London was the most illuminated city in the Victorian period, and the gas-lighting of the streets created a new literature of nocturnal exploration. Join Victorian literature specialist Dr Nadia Valman (Queen Mary, University of London) to discover the urban locations that inspired the nineteenth century’s most compelling writing about the night city, including Robert Louis Stevenson’s The Strange Case of Dr Jekyll and Mr Hyde, Edgar Allan Poe’s The Man of the Crowd and Charles Dickens’ Night Walks.
For some fiction writers, like Poe, Stevenson, and Charlotte Mew, the atmospheric effects of streetlights, shadow and fog transformed London into a ghostly, dreamlike theatre set, blurring the distinction between night and day and perceptions of space. Journalists as well as novelists were enthusiastic night-wanderers. Blanchard Jerrold described with relish the gaslit night markets and shops that formed London’s new consumer culture, but for George Augustus Sala and Jack London, lighting the night also revealed the hidden underside of Victorian London’s prosperity.

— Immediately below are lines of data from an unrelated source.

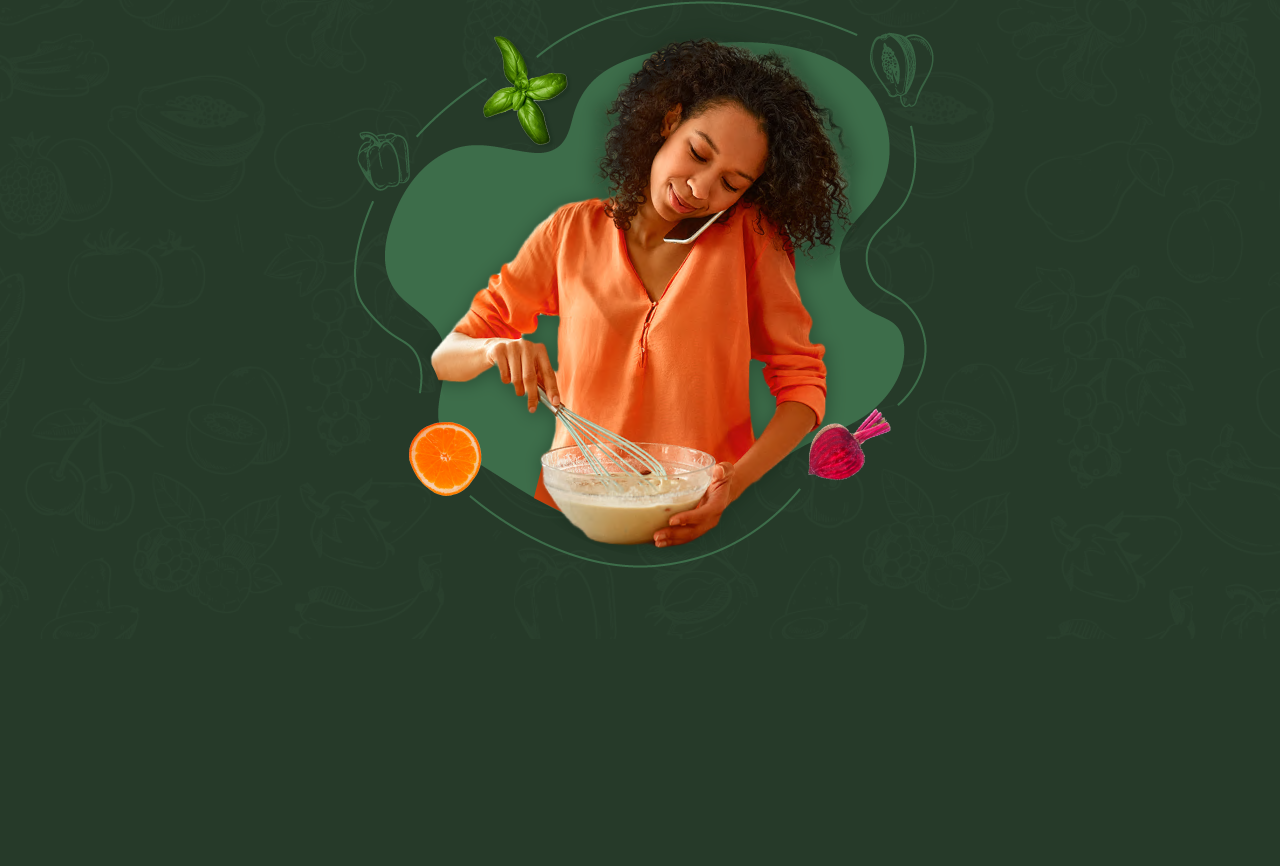
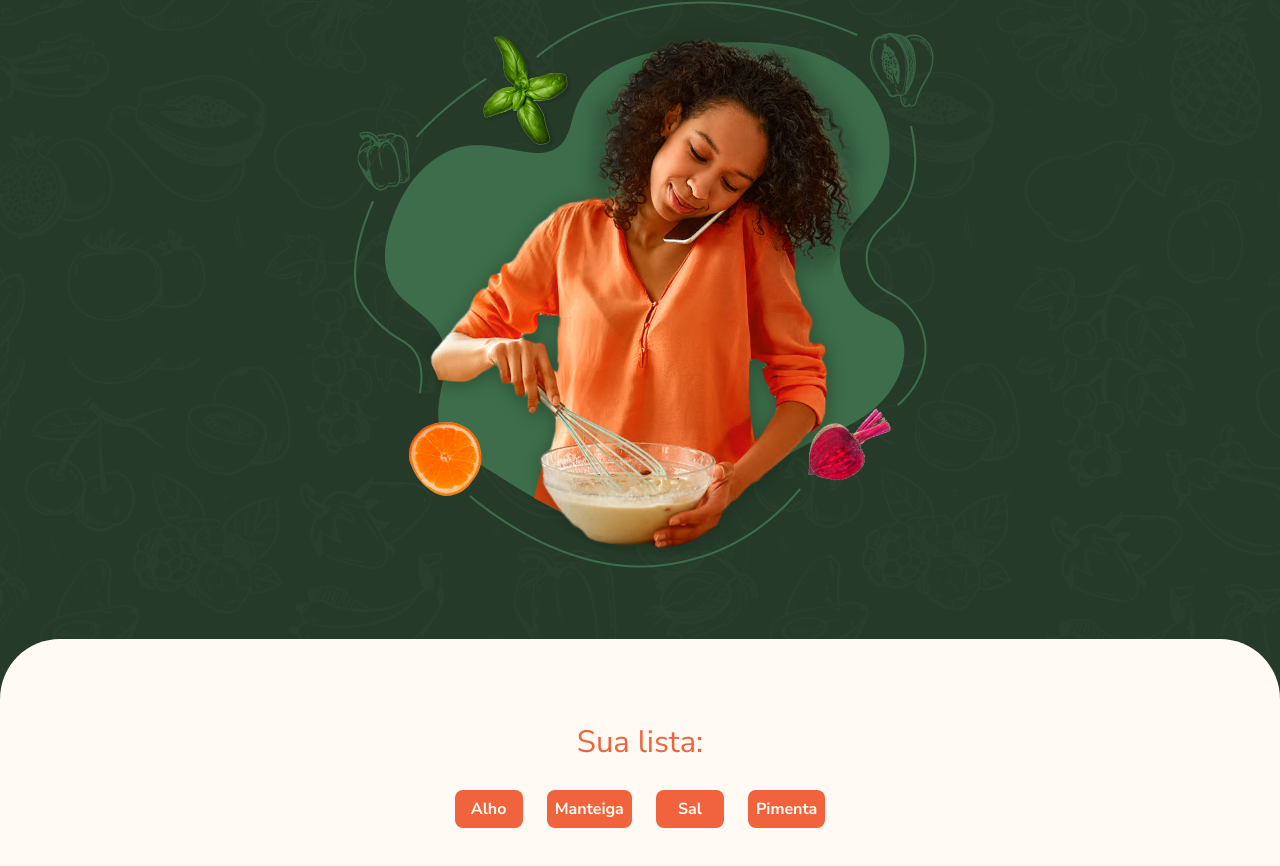
Before and after one commit to thanwill/moenu-digital, a Vue app in the folder vue-project/: page / in a window 1280 px wide. Shown: the part 390-1256 px from the top of the page. Before the commit the page ends 1029 px from the top, so only its background shows below. Built offline with nearby package versions, Linux system fonts and the light colour scheme.

Commit message:
Add ConteudoPrincipal component to App.vue

```diff
--- a/vue-project/src/App.vue
+++ b/vue-project/src/App.vue
@@ -1,12 +1,15 @@
 
 <script lang="ts">
   import Banner from "./components/Banner.vue";
+  import ConteudoPrincipal from "./components/ConteudoPrincipal.vue";
 
   export default {
-    components: { Banner }
+    name: "App",
+    components: { Banner, ConteudoPrincipal }
   }
 </script>
 
 <template>
   <Banner />
+  <ConteudoPrincipal />
 </template>
--- /dev/null
+++ b/vue-project/src/components/ConteudoPrincipal.vue
@@ -0,0 +1,94 @@
+<script lang="ts">
+export default{
+    name: "ConteudoPrincipal",
+    data(){
+        return {
+            ingredientes : ['Alho','Manteiga','Sal','Pimenta']
+        }
+    }
+}
+
+
+
+</script>
+
+<template>
+    <main class="conteudo-principal">
+        <section>
+            <span class="subtitulo-lg sua-lista-texto">
+                Sua lista:
+            </span>
+            <ul class="ingredientes-sua-lista">
+                <li v-for="ingrediente in ingredientes" class="ingrediente">
+                    {{ ingrediente }}
+                </li>
+            </ul>
+        </section>
+    </main>
+</template>
+
+<style scoped>
+.conteudo-principal {
+  padding: 6.5rem 7.5rem;
+  border-radius: 3.75rem 3.75rem 0rem 0rem;
+  background: var(--creme, #FFFAF3);
+  color: var(--cinza, #444);
+
+  display: flex;
+  flex-direction: column;
+  align-items: center;
+  gap: 5rem;
+}
+
+.sua-lista-texto {
+  color: var(--coral, #F0633C);
+  display: block;
+  text-align: center;
+  margin-bottom: 1.5rem;
+}
+
+.ingredientes-sua-lista {
+  display: flex;
+  justify-content: center;
+  gap: 1rem 1.5rem;
+  flex-wrap: wrap;
+}
+
+.ingrediente {
+  display: inline-block;
+  border-radius: 0.5rem;
+  min-width: 4.25rem;
+  padding: 0.5rem;
+  text-align: center;
+    transition: 0.2s;
+    color: var(--creme, #FFFAF3);
+  background: var(--coral, #F0633C);
+  font-weight: 700;
+}
+
+.lista-vazia {
+  display: flex;
+  justify-content: center;
+  align-items: center;
+  flex-wrap: wrap;
+  gap: 0.25rem;
+
+  color: var(--coral, #F0633C);
+  text-align: center;
+}
+
+@media only screen and (max-width: 1300px) {
+  .conteudo-principal {
+    padding: 5rem 3.75rem;
+    gap: 3.5rem;
+  }
+}
+
+@media only screen and (max-width: 767px) {
+  .conteudo-principal {
+    padding: 4rem 1.5rem;
+    gap: 4rem;
+  }
+}
+
+</style>
```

They documented the very different experience of the urban night for London’s poor and homeless people.
Using text projections against twilit streets and walls, the walk will conjure the myriad meanings of the London night for Victorian writers.
Dr Nadia Valman
Nadia Valman is Senior Lecturer in the School of English and Drama, Queen Mary, University of London and the author or editor of eight books on Victorian literature. Her current research, supported by a British Academy Mid-Career Fellowship, focuses on the literary history of London in the nineteenth and twentieth centuries. She has previously led literature walks in Shoreditch and Whitechapel.
Image: Gusave Dore from ‘London: A Pilgrimage’ (1872).